== WHAT THE TASK REQUIRES ==
Across all the entries below, how many lines mention the string "binge"? Respond with a single number.

——

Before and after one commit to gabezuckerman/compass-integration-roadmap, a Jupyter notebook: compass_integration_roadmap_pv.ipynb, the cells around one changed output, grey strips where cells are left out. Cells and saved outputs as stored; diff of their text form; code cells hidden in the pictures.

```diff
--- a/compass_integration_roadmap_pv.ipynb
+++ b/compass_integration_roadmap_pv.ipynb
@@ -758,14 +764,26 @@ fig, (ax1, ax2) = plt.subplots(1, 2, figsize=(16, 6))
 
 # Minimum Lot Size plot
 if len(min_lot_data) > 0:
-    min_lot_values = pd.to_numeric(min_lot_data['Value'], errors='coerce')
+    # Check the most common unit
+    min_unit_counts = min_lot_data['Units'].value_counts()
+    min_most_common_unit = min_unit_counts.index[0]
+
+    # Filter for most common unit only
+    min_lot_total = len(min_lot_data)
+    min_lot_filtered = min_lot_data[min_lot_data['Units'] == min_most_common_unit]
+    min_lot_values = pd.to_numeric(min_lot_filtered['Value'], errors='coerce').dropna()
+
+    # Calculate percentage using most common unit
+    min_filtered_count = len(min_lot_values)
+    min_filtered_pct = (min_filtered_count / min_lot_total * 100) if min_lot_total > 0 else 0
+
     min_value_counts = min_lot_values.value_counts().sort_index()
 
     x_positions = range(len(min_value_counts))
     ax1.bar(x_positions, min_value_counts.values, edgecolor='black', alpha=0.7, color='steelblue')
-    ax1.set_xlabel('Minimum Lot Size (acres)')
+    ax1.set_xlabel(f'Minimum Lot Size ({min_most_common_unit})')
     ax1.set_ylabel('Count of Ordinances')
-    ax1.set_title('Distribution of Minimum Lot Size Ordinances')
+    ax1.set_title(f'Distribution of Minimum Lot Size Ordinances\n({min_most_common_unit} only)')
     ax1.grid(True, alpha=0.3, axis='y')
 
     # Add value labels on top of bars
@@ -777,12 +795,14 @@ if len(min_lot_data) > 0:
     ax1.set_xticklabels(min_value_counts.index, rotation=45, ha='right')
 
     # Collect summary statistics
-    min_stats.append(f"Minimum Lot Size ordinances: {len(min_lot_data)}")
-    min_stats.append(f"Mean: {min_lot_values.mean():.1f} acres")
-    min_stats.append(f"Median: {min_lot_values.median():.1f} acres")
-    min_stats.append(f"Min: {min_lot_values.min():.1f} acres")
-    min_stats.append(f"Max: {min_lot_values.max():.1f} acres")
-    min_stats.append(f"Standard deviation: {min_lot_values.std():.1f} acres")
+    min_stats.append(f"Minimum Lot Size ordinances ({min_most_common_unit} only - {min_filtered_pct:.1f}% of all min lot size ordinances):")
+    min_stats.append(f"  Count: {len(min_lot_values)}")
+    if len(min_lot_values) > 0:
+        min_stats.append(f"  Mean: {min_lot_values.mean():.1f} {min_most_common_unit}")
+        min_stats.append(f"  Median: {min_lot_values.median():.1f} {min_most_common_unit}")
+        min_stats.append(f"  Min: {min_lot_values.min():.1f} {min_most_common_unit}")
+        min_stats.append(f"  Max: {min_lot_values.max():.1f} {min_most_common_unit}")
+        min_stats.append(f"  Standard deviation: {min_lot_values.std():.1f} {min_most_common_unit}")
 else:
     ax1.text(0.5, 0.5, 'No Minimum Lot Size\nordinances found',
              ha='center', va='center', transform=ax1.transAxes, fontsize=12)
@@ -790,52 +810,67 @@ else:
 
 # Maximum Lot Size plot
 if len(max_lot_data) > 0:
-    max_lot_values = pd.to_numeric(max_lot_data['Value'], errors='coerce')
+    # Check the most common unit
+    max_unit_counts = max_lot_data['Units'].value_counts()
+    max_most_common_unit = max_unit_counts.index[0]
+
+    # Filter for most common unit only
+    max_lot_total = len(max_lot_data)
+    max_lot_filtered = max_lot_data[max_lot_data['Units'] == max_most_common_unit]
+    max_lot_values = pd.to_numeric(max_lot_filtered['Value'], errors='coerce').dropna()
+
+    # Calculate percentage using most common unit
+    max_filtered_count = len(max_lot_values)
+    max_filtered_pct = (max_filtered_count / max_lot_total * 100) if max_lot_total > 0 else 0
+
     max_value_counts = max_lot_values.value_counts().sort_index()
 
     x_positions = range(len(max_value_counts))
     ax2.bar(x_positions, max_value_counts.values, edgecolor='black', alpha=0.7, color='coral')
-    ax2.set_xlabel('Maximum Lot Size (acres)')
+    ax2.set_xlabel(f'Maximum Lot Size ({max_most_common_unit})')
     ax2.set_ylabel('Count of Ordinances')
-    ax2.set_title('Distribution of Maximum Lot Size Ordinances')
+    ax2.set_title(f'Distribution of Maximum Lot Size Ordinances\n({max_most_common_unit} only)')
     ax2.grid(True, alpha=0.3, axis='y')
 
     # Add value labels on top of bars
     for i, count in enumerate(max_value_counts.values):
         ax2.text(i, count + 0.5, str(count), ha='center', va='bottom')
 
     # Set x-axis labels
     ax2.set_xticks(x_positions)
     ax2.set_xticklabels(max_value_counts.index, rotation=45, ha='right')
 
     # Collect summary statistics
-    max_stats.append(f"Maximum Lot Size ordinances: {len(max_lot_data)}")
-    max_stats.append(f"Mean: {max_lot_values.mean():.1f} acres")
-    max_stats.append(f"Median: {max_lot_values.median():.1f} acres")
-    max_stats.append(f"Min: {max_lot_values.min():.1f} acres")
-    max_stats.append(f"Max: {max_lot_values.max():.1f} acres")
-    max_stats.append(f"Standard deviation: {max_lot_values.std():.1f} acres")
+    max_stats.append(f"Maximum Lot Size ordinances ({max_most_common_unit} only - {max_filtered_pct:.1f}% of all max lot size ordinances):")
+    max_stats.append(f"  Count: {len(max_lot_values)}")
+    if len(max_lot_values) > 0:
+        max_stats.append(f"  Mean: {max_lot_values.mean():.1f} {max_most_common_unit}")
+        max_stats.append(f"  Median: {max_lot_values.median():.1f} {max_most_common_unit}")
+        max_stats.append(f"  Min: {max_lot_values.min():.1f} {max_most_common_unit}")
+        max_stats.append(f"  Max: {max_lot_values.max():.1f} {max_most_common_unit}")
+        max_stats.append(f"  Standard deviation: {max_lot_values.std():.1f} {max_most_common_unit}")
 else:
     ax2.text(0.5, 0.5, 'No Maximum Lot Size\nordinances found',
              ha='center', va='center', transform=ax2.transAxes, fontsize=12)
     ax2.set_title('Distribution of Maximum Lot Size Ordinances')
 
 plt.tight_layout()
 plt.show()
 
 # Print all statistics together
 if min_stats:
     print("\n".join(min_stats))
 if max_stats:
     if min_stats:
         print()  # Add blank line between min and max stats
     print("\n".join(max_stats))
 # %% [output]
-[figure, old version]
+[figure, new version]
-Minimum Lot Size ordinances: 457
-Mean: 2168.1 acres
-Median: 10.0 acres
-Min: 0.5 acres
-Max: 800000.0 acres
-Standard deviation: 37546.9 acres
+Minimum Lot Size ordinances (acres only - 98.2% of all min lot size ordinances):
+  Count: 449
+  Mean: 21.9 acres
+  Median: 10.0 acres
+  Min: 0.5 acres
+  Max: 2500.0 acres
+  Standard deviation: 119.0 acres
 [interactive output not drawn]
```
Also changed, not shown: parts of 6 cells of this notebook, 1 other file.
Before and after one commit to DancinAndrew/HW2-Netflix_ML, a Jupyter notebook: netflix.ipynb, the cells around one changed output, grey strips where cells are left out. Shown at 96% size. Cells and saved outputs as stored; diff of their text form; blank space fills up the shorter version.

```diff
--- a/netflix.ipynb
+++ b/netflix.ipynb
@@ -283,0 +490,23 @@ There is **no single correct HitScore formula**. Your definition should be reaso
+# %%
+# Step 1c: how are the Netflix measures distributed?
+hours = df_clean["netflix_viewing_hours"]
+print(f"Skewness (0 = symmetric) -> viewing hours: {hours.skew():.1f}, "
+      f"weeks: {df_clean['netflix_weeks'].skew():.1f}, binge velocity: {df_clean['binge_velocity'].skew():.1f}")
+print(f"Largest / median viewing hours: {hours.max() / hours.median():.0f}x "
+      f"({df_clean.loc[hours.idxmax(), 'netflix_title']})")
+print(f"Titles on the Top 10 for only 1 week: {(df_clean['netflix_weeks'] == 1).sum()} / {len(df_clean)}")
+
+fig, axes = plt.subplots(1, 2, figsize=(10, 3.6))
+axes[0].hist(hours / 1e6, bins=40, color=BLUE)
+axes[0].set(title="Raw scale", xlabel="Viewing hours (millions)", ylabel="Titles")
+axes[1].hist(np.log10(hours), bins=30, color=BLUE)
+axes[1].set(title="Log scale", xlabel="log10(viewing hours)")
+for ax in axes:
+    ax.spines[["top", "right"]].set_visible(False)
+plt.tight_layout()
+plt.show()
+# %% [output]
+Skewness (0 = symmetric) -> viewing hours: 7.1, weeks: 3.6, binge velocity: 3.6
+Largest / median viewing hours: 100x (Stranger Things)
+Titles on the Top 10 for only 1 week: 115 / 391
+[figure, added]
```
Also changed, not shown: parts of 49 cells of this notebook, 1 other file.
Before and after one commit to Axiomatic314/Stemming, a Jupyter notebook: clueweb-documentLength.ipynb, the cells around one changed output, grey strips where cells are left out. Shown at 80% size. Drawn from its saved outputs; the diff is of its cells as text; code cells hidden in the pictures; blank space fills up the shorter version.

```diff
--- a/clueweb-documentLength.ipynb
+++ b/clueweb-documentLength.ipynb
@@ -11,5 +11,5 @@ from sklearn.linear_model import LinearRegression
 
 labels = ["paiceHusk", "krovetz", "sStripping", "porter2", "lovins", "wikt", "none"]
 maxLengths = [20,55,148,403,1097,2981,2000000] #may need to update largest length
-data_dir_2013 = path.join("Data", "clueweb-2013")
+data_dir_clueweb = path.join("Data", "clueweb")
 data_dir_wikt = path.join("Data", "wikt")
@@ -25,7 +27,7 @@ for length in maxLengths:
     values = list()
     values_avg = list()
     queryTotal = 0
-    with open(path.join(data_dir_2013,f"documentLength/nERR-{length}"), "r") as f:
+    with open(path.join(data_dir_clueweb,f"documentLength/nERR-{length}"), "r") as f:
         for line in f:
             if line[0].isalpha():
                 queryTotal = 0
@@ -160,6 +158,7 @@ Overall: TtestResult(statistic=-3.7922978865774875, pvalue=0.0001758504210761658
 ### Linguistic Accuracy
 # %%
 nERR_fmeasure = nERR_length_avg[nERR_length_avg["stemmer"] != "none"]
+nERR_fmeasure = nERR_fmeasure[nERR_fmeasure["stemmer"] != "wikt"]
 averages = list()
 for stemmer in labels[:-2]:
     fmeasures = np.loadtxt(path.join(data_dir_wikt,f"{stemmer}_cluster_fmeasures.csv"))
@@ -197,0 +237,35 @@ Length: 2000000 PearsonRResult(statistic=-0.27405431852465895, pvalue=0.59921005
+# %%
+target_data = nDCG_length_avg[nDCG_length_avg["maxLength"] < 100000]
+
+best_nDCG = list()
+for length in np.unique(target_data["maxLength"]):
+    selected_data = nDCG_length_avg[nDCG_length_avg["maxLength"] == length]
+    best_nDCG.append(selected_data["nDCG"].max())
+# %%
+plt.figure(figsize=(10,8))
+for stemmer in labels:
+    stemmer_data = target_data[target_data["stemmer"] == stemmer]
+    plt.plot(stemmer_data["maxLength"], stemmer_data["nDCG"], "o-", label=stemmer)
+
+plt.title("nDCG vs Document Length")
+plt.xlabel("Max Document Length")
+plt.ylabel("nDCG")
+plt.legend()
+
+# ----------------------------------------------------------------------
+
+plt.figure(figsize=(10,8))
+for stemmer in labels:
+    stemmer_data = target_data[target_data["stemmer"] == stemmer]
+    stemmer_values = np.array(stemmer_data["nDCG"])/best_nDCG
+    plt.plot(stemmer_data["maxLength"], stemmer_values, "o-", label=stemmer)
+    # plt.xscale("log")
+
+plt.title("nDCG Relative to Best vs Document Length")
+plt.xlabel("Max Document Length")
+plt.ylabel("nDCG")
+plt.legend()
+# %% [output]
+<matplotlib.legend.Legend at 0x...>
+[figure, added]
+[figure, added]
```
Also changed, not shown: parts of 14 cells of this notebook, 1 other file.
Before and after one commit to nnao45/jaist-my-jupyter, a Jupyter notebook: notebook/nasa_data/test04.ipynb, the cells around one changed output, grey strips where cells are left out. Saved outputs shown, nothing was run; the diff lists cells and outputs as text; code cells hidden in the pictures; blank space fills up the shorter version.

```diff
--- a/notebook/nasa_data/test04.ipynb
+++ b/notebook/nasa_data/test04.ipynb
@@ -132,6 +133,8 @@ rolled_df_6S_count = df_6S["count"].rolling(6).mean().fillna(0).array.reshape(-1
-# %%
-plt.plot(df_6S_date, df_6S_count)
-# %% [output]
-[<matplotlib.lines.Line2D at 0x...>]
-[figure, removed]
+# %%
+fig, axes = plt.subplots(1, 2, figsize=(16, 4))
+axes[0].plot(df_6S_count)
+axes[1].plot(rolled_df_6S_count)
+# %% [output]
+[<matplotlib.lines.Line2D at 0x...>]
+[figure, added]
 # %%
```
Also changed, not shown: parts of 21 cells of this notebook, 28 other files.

——

== TASK OUTPUT ==
2